Some households include extended family members. A child is sometimes eligible to be claimed as a tax dependent by more than one household member. Tax filers in multi-generational households must follow a specific set of rules to determine which filer is entitled to claim a child as a tax dependent.

The guidelines used to determine dependent eligibility are referred to as the tiebreaker rules. In addition to reducing the amount of taxable income, the inclusion of a dependent on a tax return may also entitle a tax filer to the following benefits.

  • The child tax credit
  • The child care credit
  • The earned income credit

The tiebreaker rules follow a specific order. The underlying reason for the tiebreaker rules is to provide a method for the IRS to quickly resolve disputes when two tax filers claim the same dependent. However, the tiebreaker rules also provide a practical guideline for determining who to include as a dependent during the preparation of your tax return.

Grandparent claiming a grandchild

A parent generally has first claim on a dependent child. Some multi-generational households include a single parent living with their own parent. A grandparent may be able to claim their grandchild who lives in the same household only if the parent of the child chooses not to do so. If the parent files a tax return but chooses not to claim the child, the grandparent's income must be higher than the parent in order for the grandparent to claim the child.

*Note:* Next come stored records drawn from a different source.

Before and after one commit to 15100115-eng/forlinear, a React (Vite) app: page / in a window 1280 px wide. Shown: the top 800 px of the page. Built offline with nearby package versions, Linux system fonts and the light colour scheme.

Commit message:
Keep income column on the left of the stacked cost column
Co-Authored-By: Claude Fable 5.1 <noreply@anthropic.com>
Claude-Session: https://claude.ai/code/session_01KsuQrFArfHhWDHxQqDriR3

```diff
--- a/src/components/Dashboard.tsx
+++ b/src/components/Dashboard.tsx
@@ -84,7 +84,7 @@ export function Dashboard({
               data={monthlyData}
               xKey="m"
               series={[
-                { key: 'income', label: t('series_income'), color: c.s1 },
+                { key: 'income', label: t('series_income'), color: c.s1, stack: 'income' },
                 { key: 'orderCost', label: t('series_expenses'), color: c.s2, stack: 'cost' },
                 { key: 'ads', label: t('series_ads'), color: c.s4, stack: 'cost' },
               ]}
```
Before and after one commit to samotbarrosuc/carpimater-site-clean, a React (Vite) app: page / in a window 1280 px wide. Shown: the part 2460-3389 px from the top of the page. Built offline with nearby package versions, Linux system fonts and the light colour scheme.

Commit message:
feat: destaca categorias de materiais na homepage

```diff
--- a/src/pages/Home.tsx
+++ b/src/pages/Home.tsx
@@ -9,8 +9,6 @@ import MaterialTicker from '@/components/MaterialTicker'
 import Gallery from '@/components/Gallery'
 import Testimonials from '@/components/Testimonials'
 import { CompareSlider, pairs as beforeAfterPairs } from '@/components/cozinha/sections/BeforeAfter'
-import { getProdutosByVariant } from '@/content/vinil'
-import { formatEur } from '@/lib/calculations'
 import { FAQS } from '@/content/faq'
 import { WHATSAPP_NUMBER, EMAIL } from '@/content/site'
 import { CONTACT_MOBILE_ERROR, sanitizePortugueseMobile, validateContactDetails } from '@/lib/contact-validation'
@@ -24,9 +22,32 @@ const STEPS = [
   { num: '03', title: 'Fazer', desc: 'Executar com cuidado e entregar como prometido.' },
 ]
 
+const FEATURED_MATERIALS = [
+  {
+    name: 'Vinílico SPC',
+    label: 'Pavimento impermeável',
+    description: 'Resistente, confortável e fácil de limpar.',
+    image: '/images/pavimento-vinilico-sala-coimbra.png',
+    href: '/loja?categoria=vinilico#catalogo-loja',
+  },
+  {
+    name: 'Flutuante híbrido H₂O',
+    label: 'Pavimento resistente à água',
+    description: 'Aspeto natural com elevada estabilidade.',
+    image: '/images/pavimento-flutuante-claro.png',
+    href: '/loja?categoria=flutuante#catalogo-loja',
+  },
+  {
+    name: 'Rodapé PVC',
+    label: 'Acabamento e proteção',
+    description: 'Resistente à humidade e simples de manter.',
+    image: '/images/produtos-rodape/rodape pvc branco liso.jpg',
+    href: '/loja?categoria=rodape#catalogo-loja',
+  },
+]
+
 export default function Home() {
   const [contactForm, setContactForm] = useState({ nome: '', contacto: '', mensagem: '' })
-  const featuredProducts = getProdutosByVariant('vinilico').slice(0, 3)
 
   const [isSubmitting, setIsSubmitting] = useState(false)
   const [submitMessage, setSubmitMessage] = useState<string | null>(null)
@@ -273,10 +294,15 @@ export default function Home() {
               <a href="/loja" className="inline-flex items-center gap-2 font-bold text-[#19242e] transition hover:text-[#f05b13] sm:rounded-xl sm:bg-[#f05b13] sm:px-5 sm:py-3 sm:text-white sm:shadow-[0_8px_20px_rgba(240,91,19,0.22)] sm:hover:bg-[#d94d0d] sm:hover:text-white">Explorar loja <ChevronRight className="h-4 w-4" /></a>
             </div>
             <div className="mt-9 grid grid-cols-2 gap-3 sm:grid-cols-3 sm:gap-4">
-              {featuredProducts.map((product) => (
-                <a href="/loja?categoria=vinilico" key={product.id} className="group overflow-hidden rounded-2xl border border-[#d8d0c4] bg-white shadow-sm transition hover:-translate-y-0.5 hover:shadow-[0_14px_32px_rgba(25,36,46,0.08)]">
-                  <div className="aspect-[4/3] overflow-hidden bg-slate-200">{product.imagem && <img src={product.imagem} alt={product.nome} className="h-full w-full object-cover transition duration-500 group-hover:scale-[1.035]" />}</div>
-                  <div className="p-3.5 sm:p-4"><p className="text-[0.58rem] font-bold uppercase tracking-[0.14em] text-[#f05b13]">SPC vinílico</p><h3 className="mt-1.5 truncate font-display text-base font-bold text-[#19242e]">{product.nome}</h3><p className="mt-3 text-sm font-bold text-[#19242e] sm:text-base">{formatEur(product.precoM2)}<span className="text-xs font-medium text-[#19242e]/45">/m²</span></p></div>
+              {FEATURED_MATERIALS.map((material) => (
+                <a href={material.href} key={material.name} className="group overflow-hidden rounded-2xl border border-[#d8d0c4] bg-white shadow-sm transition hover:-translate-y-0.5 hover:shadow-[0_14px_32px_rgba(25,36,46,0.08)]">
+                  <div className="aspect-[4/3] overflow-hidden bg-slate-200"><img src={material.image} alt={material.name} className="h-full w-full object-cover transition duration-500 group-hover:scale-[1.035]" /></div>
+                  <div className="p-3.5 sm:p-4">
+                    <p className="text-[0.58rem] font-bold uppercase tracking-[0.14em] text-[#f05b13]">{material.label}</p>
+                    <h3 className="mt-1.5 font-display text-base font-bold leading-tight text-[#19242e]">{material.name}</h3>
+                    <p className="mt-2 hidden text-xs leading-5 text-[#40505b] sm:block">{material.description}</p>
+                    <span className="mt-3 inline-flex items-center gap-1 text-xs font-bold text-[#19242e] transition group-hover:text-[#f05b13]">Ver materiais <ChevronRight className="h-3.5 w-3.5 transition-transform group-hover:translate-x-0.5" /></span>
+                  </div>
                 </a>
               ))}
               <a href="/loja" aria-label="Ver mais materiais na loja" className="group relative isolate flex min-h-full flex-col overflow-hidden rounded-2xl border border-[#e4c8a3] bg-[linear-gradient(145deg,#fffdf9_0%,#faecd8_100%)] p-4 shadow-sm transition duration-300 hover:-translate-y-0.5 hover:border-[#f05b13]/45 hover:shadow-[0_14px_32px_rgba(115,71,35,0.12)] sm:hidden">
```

In some instances, a parent living with their own parent may not meet all of the eligibility requirements to claim their own child as a dependent. If they are eligible, the grandparent may claim the grandchild as a dependent, regardless of any difference in income.

One parent living elsewhere

A complication arises if the second parent of the child lives elsewhere and meets the eligibility requirements to claim the child as a dependent. If both parents file separately, the parent with whom the child lived the longest during the year may claim the child. If the child lived with both parents an equal number of days, the parent with the higher income is entitled to claim the child.

Another household member aside from a grandparent might also be eligible to claim a child. A tax dependent can be a niece or nephew, as well as a descendant of a niece or nephew. Contact a tax service and check out for more information about tax preparation.